Indo-Pak Travelogue: A New Lease of Life in India…
by Mahpara (Pakistan)
I am from Pakistan but I have a special affection towards India. Firstly, because my grand-parents belonged to India and second, because it is Indian doctors that gave me a new life. My name is Mahpara. I am student of M.Phil at University of the Punjab, Lahore. I am originally from Toba Tek Singh (Punjab, Pakistan). It is a city named after the Sikh saint Toba Tek Singh who lived here and served the poor and the needy. Both to me and my father, India and Pakistan generate similar feelings and emotions.
During my childhood, I remember my grand-father listening to some songs and becoming nostalgic about the shared culture between India and Pakistan. He told me that both in India and Pakistan whenever families celebrated a happy occasion, they sang to welcome prosperity in the household. My grand-father had the habit of recording these songs so that when my Indian cousins would visit Pakistan, they could also listen to them. He often invited all our relatives and other villagers to our house whenever we hosted my Indian cousins. The entire village felt exhilarated and showered their hospitality on the Indian guests.
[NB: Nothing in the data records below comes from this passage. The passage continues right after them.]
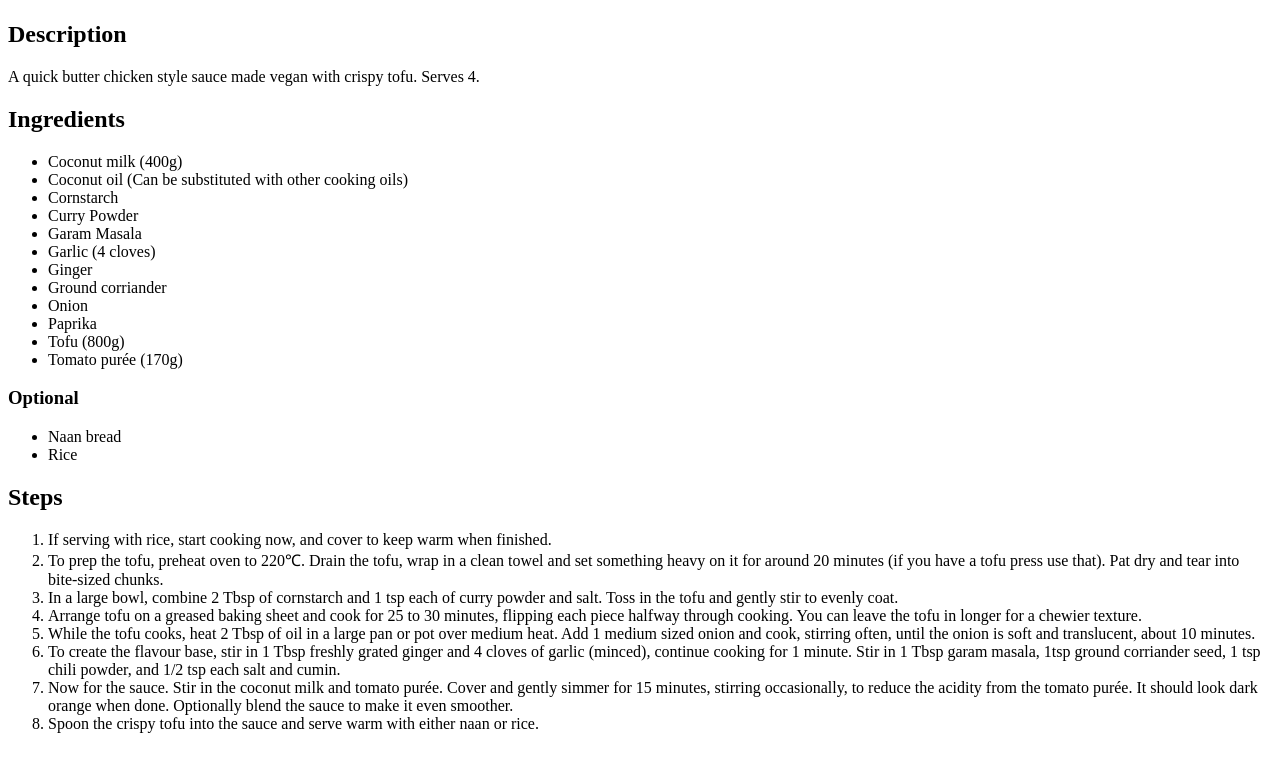
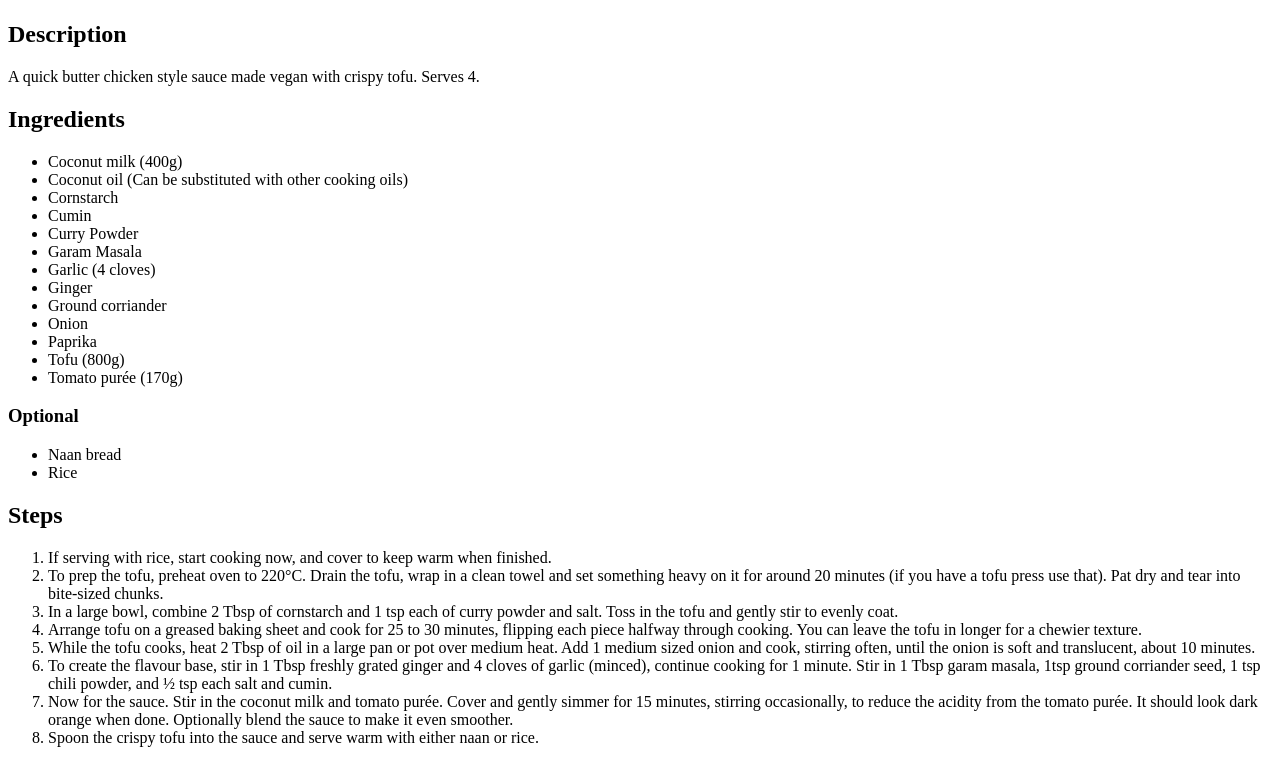
Before and after one commit to rowanm127/odin-recipes, a plain HTML site: page recipes/vegan-butter-tofu.html in a window 1280 px wide. Shown: the part 609-1372 px from the top of the page. Drawn offline with Linux system fonts and the light colour scheme.

Commit message:
Add missing ingredient, update html character references

```diff
--- a/recipes/vegan-butter-tofu.html
+++ b/recipes/vegan-butter-tofu.html
@@ -17,6 +17,7 @@
         <li>Coconut milk (400g)</li>
         <li>Coconut oil (Can be substituted with other cooking oils)</li>
         <li>Cornstarch</li>
+        <li>Cumin</li>
         <li>Curry Powder</li>
         <li>Garam Masala</li>
         <li>Garlic (4 cloves)</li>
@@ -35,11 +36,11 @@
     <h2>Steps</h2>
     <ol>
         <li>If serving with rice, start cooking now, and cover to keep warm when finished.</li>
-        <li>To prep the tofu, preheat oven to 220&#8451;. Drain the tofu, wrap in a clean towel and set something heavy on it for around 20 minutes (if you have a tofu press use that). Pat dry and tear into bite-sized chunks.</li>
+        <li>To prep the tofu, preheat oven to 220&deg;C. Drain the tofu, wrap in a clean towel and set something heavy on it for around 20 minutes (if you have a tofu press use that). Pat dry and tear into bite-sized chunks.</li>
         <li>In a large bowl, combine 2 Tbsp of cornstarch and 1 tsp each of curry powder and salt. Toss in the tofu and gently stir to evenly coat.</li>
         <li>Arrange tofu on a greased baking sheet and cook for 25 to 30 minutes, flipping each piece halfway through cooking. You can leave the tofu in longer for a chewier texture.</li>
         <li>While the tofu cooks, heat 2 Tbsp of oil in a large pan or pot over medium heat. Add 1 medium sized onion and cook, stirring often, until the onion is soft and translucent, about 10 minutes.</li>
-        <li>To create the flavour base, stir in 1 Tbsp freshly grated ginger and 4 cloves of garlic (minced), continue cooking for 1 minute. Stir in 1 Tbsp garam masala, 1tsp ground corriander seed, 1 tsp chili powder, and 1/2 tsp each salt and cumin.</li>
+        <li>To create the flavour base, stir in 1 Tbsp freshly grated ginger and 4 cloves of garlic (minced), continue cooking for 1 minute. Stir in 1 Tbsp garam masala, 1tsp ground corriander seed, 1 tsp chili powder, and &frac12; tsp each salt and cumin.</li>
         <li>Now for the sauce. Stir in the coconut milk and tomato purée. Cover and gently simmer for 15 minutes, stirring occasionally, to reduce the acidity from the tomato purée. It should look dark orange when done. Optionally blend the sauce to make it even smoother.</li>
         <li>Spoon the crispy tofu into the sauce and serve warm with either naan or rice.</li>
     </ol>
```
My family always had this desire to visit India because we believe that the culture in India and Pakistan is very similar. In 2015, when my father suffered from some problems in his liver; the doctors advised us to go for a liver transplant. It was then that my father decided that he would visit India for the treatment. But the next big question that we faced was who would be the donor? I decided to step forward and donate a part of my liver to my father. It was indeed a very difficult time for me and my family.
We travelled to India via the Dosti bus (The bus of friendship) which we believe is a very good initiative for the people of India and Pakistan. On the day of travel, while we were worried and anxious about my father’s health, people in the bus cheered us up and were very cooperative. In Delhi, my father was treated by Dr. Subhash Gupta from the Indraprastha Apollo Hospital. Under his care, we felt relaxed and comfortable. Our belief in God and Dr. Gupta’s care encouraged my father as well. The transplant was done on 10th November, 2015 post which we stayed in Delhi for 2 months and 10 days. That was the happiest day for my family. Dr. Gupta’s entire team was extremely supportive and caring. I believe they have magic in their hands. They are angels; nothing less than God’s blessings to mankind. We visited Indian again in 2016 for the follow-up treatment and ended up staying there for more than a month.
People of both countries have stereotyped the ‘other’. However, during my visits to India, all kinds of stereotypes were shattered. All that I experienced in Delhi was amazing hospitality, great food, music and people who welcomed us with open arms. People were kind and would do everything to make us feel at home. For me, it was the first time that I was meeting a lot of my cousins. More so, it became a trip to remember for the whole life. In Delhi, I was able to visit the Dargah of Khwaja Nizamuddin, Jama Masjid, Red Fort, Dilli Haat, Lajpat Nagar, India Gate and Rashtrapati Bhavan. I also had the chance to do some shopping at Connaught Place which is so similar to the M.M. Alam road in Lahore. I captured all the lovely moments that are so integral to my India visit. I also celebrated Diwali. Whenever anyone met us and came to know that we were from Pakistan, they would say, “Oh! You are from Pakistan! We would love to visit Lahore. We have heard that Lahore is very beautiful!”. Such are the memories of my India visit, that they have filled me with happiness and laughter. I have made friends that I will value for a lifetime. On the last day, when it was finally time to bid good-bye, I could not stop crying. At that time, an Indian doctor motivated me, “A girl is more powerful than a boy. No matter how difficult life is, always be grateful to God and keep smiling.”
Certainly, the common people of both nations love each other and have feelings of concern and affection for the ‘other’. During both the visits, all I received from Indians was love and care. They are delighted when they meet someone from Pakistan and are curious to learn about Pakistani culture and lifestyle. Why would the common man wish for war and hatred? We are all the same and we should not be fighting with one another. Instead, we should be fighting to achieve peace. What sets us apart is that we live on different sides but that should not come in the way of our love for each other. My wish is that someday I want to visit my grand-father’s village in India. My message to Indians and Pakistanis is: love not only your country, but also love the ‘other’. Pray and work for peace between India and Pakistan so that we can sow the seeds of happiness and laughter. Let smiles be infectious and cross borders. Because “Jaisa Desh hai tera, waisa Desh hai mera” (As is your country, so is mine; we are in fact so similar).
This article has been edited by Dr. Nidhi Shendurnikar Tere (Vadodara, Gujarat, India)
Mahpara is an M.Phil student (Gender Studies) at University of the Punjab, Lahore. She aims to be a changemaker, especially by challenging stereotypes regarding women. She is at the helm of a campaign promoting education for girls in Toba Tek Singh. She also volunteers for MASHAL, an organization that works towards developing alternatives for human empowerment by facilitating communication between communities.